The fortress was first constructed in 1354 during the Goryeo period. The fortress on a cliff overlooking the river meandering Jinju city is the site of a victory over Japanese invaders in the sixteenth century. Jinju is a home of a patriotic Nonke, who plunged herself into the river with hugging a Japanese general who captured the fortress. There are several temples, shrines and pavilions within the fortress. Of particular note is the Choksoknu pavilion and Uiam, an inscribed rock that marks the spot where Nonke jumped into the river.
It was built into a mud rampart in the 14th century to block the Japanese troops. Later in the 16th century, the fortress was reinforced with stones, subsequently became the castle. Unlike other fortresses, Nagan fortress is situated on a wide plain. It was built on naturally square stones, varying in size from one to two meters. The total length of the 4m-high fortress wall is 1,410m. 180 traditional thatched roof houses are still functioning. Among the attractions of the village are monument of Admiral Im Gyongup and local marketplace.
Located on the Jeju Island, the fortress, unlike other fortresses, was constructed as double walls, inner castle of stone and outer one with soil. The fortress was built by Sambyolcho troops or the three elite patrols in 1271, who resisted the court's peace treaty with the Yuan. The general Kim Tongjung fled to Jeju after his defeat in the Wando Island. In the fortress were built with a palace, four gates, offices, watch towers, barracks and arsenal, but today, only remains a part of soil wall. All of the Sambyolcho's resistance ended in 1273 when 10,000 Goryeo court troops in 160 ships arrived in Jeju. Jeju is an hour flight from Seoul. The wall is 10km west of the Jeju city.

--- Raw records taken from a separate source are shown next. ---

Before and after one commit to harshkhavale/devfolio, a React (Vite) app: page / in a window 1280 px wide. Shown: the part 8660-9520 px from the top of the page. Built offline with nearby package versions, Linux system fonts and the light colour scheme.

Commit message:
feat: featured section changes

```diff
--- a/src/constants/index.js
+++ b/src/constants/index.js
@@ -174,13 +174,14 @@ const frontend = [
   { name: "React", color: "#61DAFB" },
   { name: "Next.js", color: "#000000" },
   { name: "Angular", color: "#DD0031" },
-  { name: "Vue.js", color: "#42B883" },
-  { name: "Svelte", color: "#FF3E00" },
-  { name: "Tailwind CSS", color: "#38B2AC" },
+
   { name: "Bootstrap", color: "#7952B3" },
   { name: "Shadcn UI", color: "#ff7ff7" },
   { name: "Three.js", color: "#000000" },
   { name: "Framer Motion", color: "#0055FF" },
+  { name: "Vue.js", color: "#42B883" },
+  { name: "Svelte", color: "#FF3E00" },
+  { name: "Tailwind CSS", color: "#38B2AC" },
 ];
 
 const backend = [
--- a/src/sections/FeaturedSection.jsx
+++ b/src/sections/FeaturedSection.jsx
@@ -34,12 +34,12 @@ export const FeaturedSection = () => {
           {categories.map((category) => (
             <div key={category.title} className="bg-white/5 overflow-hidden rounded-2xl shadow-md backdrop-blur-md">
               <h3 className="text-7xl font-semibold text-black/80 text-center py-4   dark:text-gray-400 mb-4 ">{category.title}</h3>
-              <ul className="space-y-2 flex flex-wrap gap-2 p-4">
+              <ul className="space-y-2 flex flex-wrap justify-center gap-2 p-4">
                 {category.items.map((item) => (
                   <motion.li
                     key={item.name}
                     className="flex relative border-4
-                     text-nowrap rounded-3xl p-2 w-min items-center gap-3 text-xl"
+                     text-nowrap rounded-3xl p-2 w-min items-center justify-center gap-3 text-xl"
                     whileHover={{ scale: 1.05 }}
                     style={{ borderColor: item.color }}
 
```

This fort was designed and built by a Japanese general, Kiyomasa Kato in 1597 during the war between Korea and Japan. About 16,000 Japanese soldiers were called out to build it in about 40 days, out of stones from barracks of Ulsan and Byeongyeong. A main fortress is built in the south of the top of the mountain, the second fortress in the lower north of the main fortress, and the third one further down to the west and north of the second. The wall has a total length of 1,300 meters and a height of 10~15 meters. The fortress was double structured by installing a wooden fence of 2,400 meters outside the fortress. The allied army of Korea and Ming China attacked over two times in December, 1597 and September, 1598, and finally Japanese soldiers escaped after setting the fort on fire in November, 1598, following an order of retreat after the commander. Toyotomi Hideyoshi died and the 7 year-war ended in 1598.

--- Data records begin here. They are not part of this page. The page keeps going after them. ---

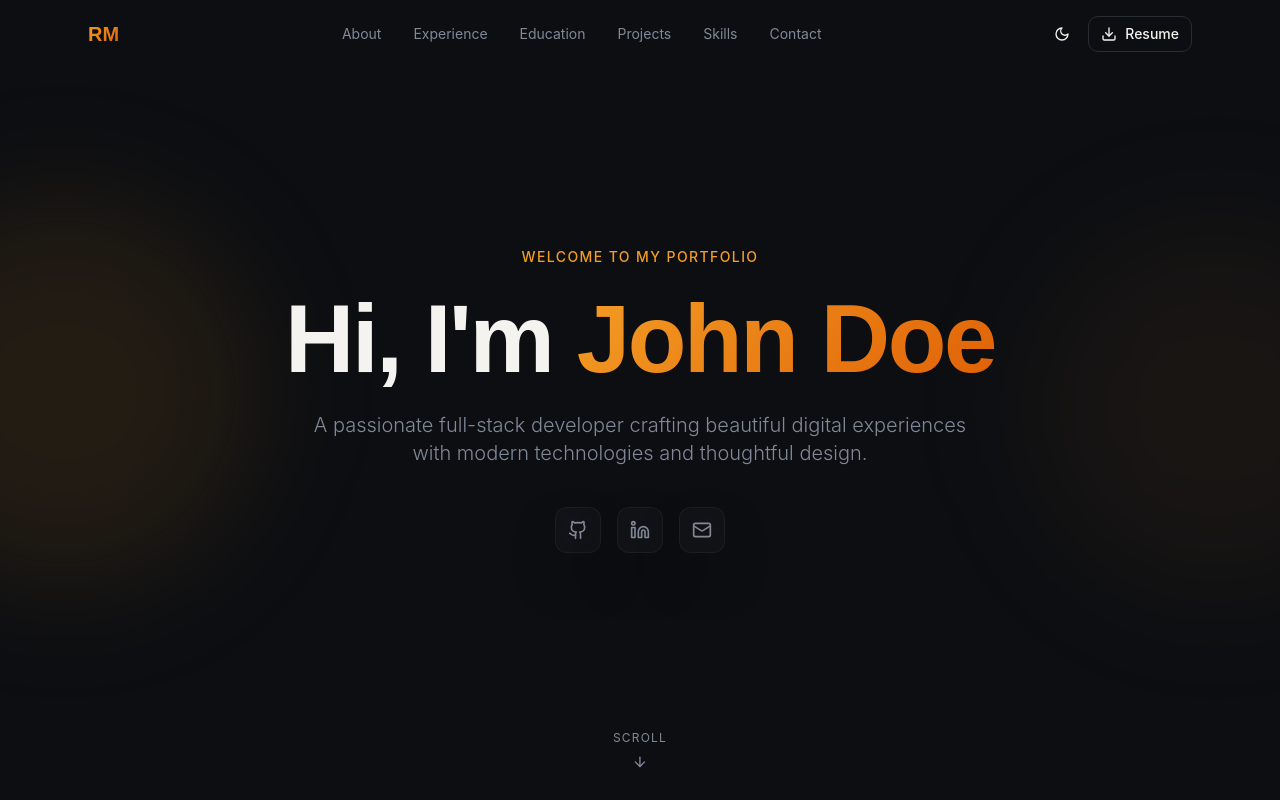
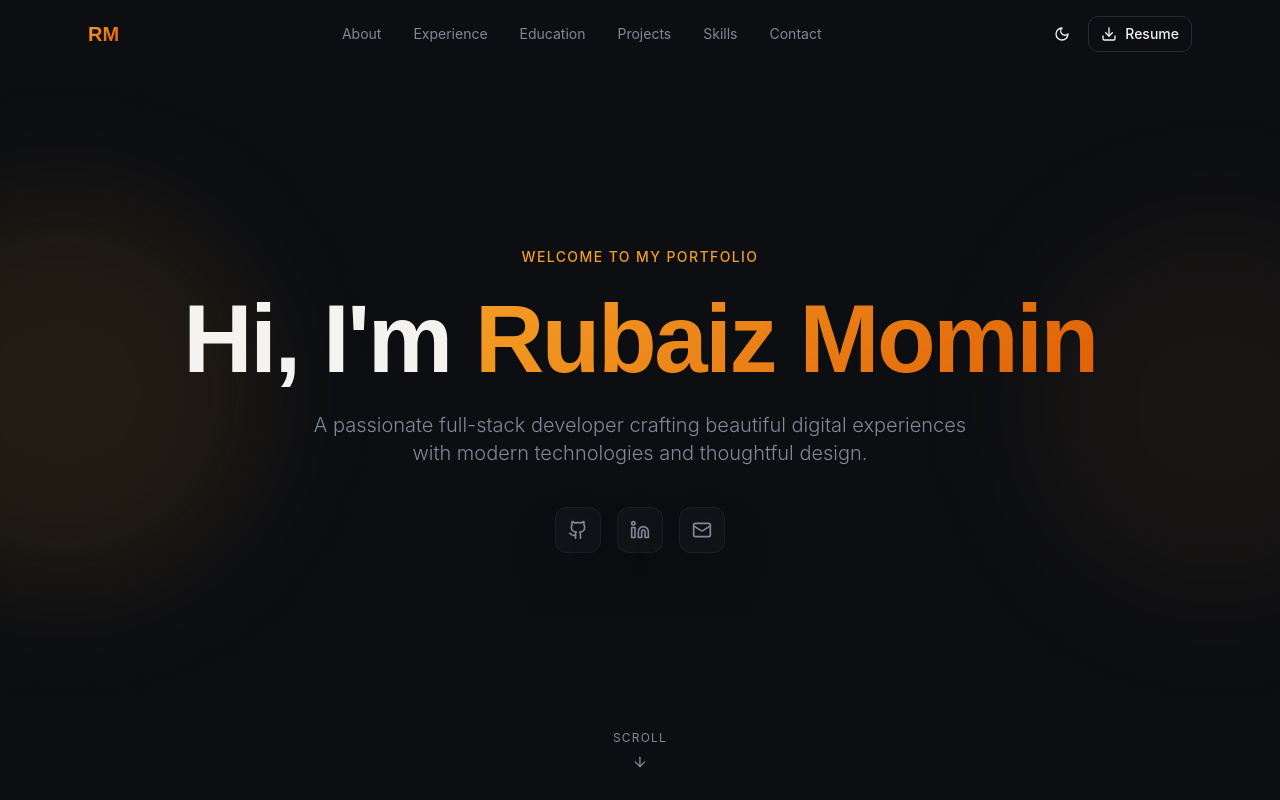
Before and after one commit to rubaizmomin/portfolio, a React (Vite) app: page / in a window 1280 px wide. Shown: the top 800 px of the page. Built offline with nearby package versions, Linux system fonts and the light colour scheme; the HTML template or start-up script is replaced by a standard one.

Commit message:
changed name

```diff
--- a/index.html
+++ b/index.html
@@ -3,19 +3,15 @@
   <head>
     <meta charset="UTF-8" />
     <meta name="viewport" content="width=device-width, initial-scale=1.0" />
-    <title>John Doe | Full-Stack Developer Portfolio</title>
+    <title>Rubaiz Momin</title>
     <meta name="description" content="Full-stack developer portfolio showcasing projects, experience, and skills in React, TypeScript, and modern web technologies." />
-    <meta name="author" content="John Doe" />
+    <meta name="author" content="Rubaiz Momin" />
     <meta name="keywords" content="portfolio, developer, full-stack, React, TypeScript, web development" />
 
-    <meta property="og:title" content="John Doe | Full-Stack Developer Portfolio" />
+    <meta property="og:title" content="Rubaiz Momin" />
     <meta property="og:description" content="Full-stack developer portfolio showcasing projects, experience, and skills in React, TypeScript, and modern web technologies." />
     <meta property="og:type" content="website" />
     <meta property="og:image" content="https://lovable.dev/opengraph-image-p98pqg.png" />
-
-    <meta name="twitter:card" content="summary_large_image" />
-    <meta name="twitter:site" content="@johndoe" />
-    <meta name="twitter:image" content="https://lovable.dev/opengraph-image-p98pqg.png" />
   </head>
 
   <body>
--- a/src/components/portfolio/ContactSection.tsx
+++ b/src/components/portfolio/ContactSection.tsx
@@ -30,7 +30,7 @@ const ContactSection = () => {
                   <label className="text-sm font-medium mb-2 block">Name</label>
                   <input
                     type="text"
-                    placeholder="John Doe"
+                    placeholder="Rubaiz Momin"
                     className="w-full px-4 py-3 rounded-lg bg-secondary border border-border focus:border-primary focus:outline-none focus:ring-1 focus:ring-primary transition-all"
                   />
                 </div>
@@ -38,7 +38,7 @@ const ContactSection = () => {
                   <label className="text-sm font-medium mb-2 block">Email</label>
                   <input
                     type="email"
-                    placeholder="john@example.com"
+                    placeholder="rubaizmomin@gmail.com"
                     className="w-full px-4 py-3 rounded-lg bg-secondary border border-border focus:border-primary focus:outline-none focus:ring-1 focus:ring-primary transition-all"
                   />
                 </div>
@@ -75,10 +75,10 @@ const ContactSection = () => {
                 <div>
                   <h3 className="font-semibold mb-1">Email</h3>
                   <a
-                    href="mailto:hello@johndoe.com"
+                    href="mailto:rubaizmomin@gmail.com"
                     className="text-muted-foreground hover:text-primary transition-colors"
                   >
-                    hello@johndoe.com
+                    rubaizmomin@gmail.com
                   </a>
                 </div>
               </div>
--- a/src/components/portfolio/Footer.tsx
+++ b/src/components/portfolio/Footer.tsx
@@ -6,7 +6,7 @@ const Footer = () => {
       <div className="max-w-6xl mx-auto px-6 py-8">
         <div className="flex flex-col md:flex-row items-center justify-between gap-4">
           <p className="text-muted-foreground text-sm">
-            © {new Date().getFullYear()} John Doe. Built with passion.
+            © {new Date().getFullYear()} Rubaiz Momin.
           </p>
 
           <div className="flex items-center gap-4">
--- a/src/components/portfolio/HeroSection.tsx
+++ b/src/components/portfolio/HeroSection.tsx
@@ -32,7 +32,7 @@ const HeroSection = () => {
             className="font-display text-5xl md:text-7xl lg:text-8xl font-bold mb-6 tracking-tight"
           >
             Hi, I'm{" "}
-            <span className="gradient-text">John Doe</span>
+            <span className="gradient-text">Rubaiz Momin</span>
           </motion.h1>
 
           <motion.p
@@ -68,7 +68,7 @@ const HeroSection = () => {
               <Linkedin className="w-5 h-5 text-muted-foreground group-hover:text-primary transition-colors" />
             </a>
             <a
-              href="mailto:hello@johndoe.com"
+              href="mailto:rubaizmomin@gmail.com"
               className="p-3 glass-card hover:bg-primary/10 transition-all duration-300 group"
             >
               <Mail className="w-5 h-5 text-muted-foreground group-hover:text-primary transition-colors" />
```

This fortress was built in 722 to protect the Shilla capital of Gyeongju from Japanese invaders. The fortress is composed of 40-50Cm length stones, piled in the running bond method of wall construction wider at the base and narrowing gradually to reach a height of 5 or 6 stone-stages (4-5 meters). The wall starts at the southern end of the Chisullyeong range 765 meters, above seas level and follows the border between the provinces of Gyeongsanbbuk-do and Ulsan till it reaches the eastern end at Mowhari. The total length of the wall is 12km.